**INSTRUCTIONS FOR THE TASK**
Bring together every line in the data that includes "stroke".

****************

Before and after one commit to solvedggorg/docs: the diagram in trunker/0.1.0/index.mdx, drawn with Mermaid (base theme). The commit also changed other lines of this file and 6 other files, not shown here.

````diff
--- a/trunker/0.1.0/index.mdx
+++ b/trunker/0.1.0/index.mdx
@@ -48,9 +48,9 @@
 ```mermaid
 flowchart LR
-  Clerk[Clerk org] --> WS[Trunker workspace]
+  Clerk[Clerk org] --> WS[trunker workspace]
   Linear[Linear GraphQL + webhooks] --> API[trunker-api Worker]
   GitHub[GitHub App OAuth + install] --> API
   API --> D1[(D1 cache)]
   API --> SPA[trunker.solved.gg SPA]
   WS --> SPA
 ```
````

****************

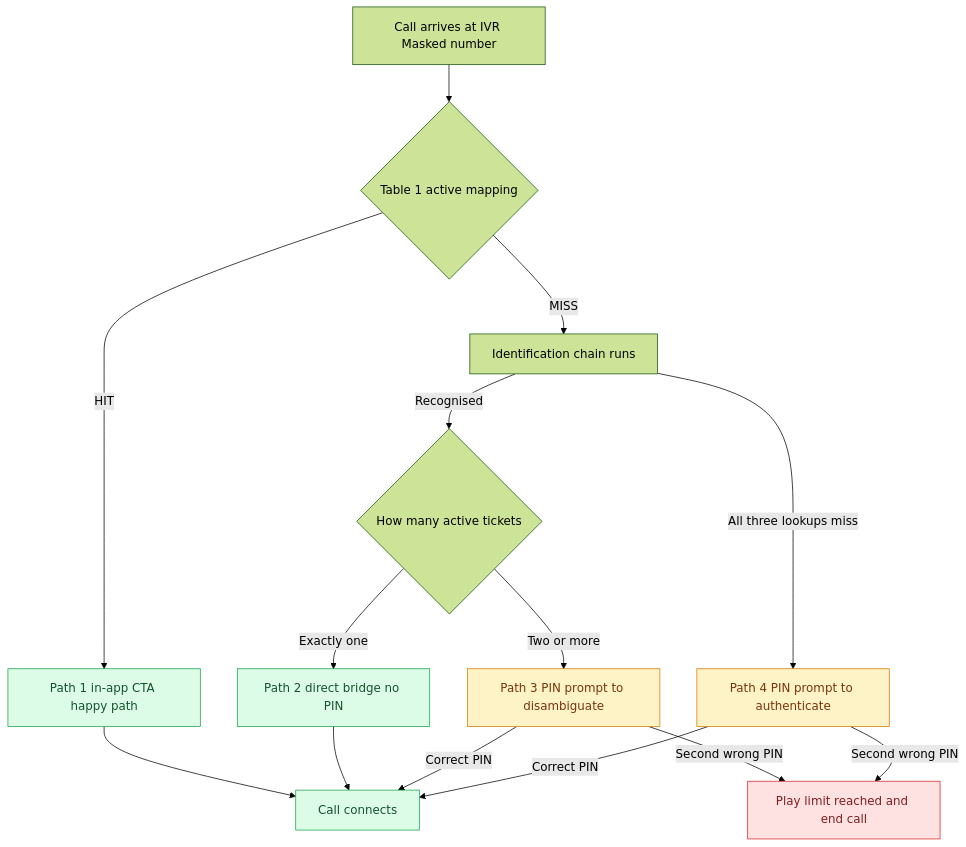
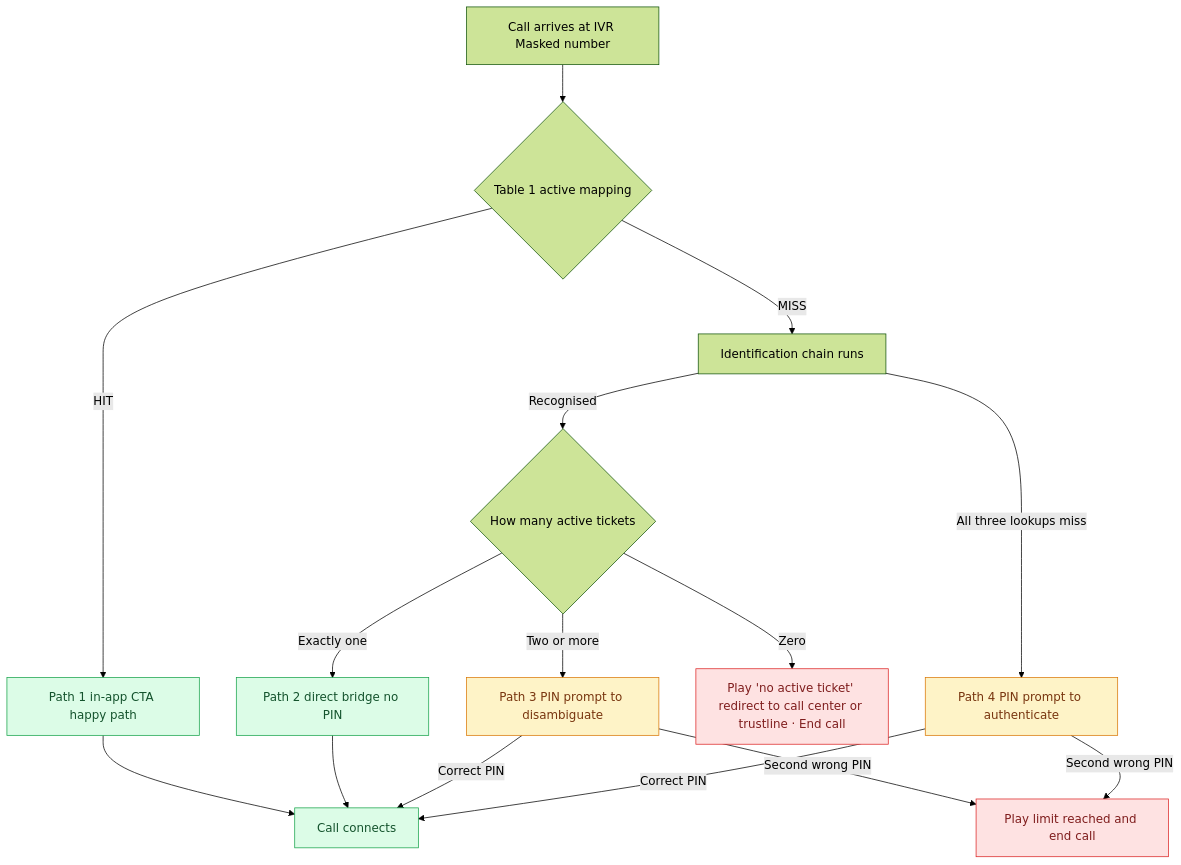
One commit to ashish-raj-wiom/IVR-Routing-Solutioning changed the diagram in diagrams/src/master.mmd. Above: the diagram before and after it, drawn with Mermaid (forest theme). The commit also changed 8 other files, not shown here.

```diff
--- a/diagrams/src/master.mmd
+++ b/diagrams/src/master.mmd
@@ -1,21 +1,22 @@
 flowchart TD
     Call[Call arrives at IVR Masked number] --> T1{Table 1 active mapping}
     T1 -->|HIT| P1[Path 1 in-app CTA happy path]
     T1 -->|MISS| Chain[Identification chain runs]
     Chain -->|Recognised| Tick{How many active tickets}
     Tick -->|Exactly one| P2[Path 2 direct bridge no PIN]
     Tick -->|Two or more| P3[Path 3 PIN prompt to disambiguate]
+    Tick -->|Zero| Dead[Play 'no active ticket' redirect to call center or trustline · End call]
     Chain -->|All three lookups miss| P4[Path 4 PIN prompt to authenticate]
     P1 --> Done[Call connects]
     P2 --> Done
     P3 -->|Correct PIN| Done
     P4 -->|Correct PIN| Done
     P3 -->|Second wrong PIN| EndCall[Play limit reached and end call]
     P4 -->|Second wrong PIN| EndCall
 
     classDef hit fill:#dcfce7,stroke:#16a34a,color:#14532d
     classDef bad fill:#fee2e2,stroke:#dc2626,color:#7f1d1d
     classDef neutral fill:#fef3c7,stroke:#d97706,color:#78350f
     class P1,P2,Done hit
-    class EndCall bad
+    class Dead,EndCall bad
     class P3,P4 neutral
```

****************

**ANSWER BELOW**
     classDef hit fill:#dcfce7,stroke:#16a34a,color:#14532d
     classDef bad fill:#fee2e2,stroke:#dc2626,color:#7f1d1d
     classDef neutral fill:#fef3c7,stroke:#d97706,color:#78350f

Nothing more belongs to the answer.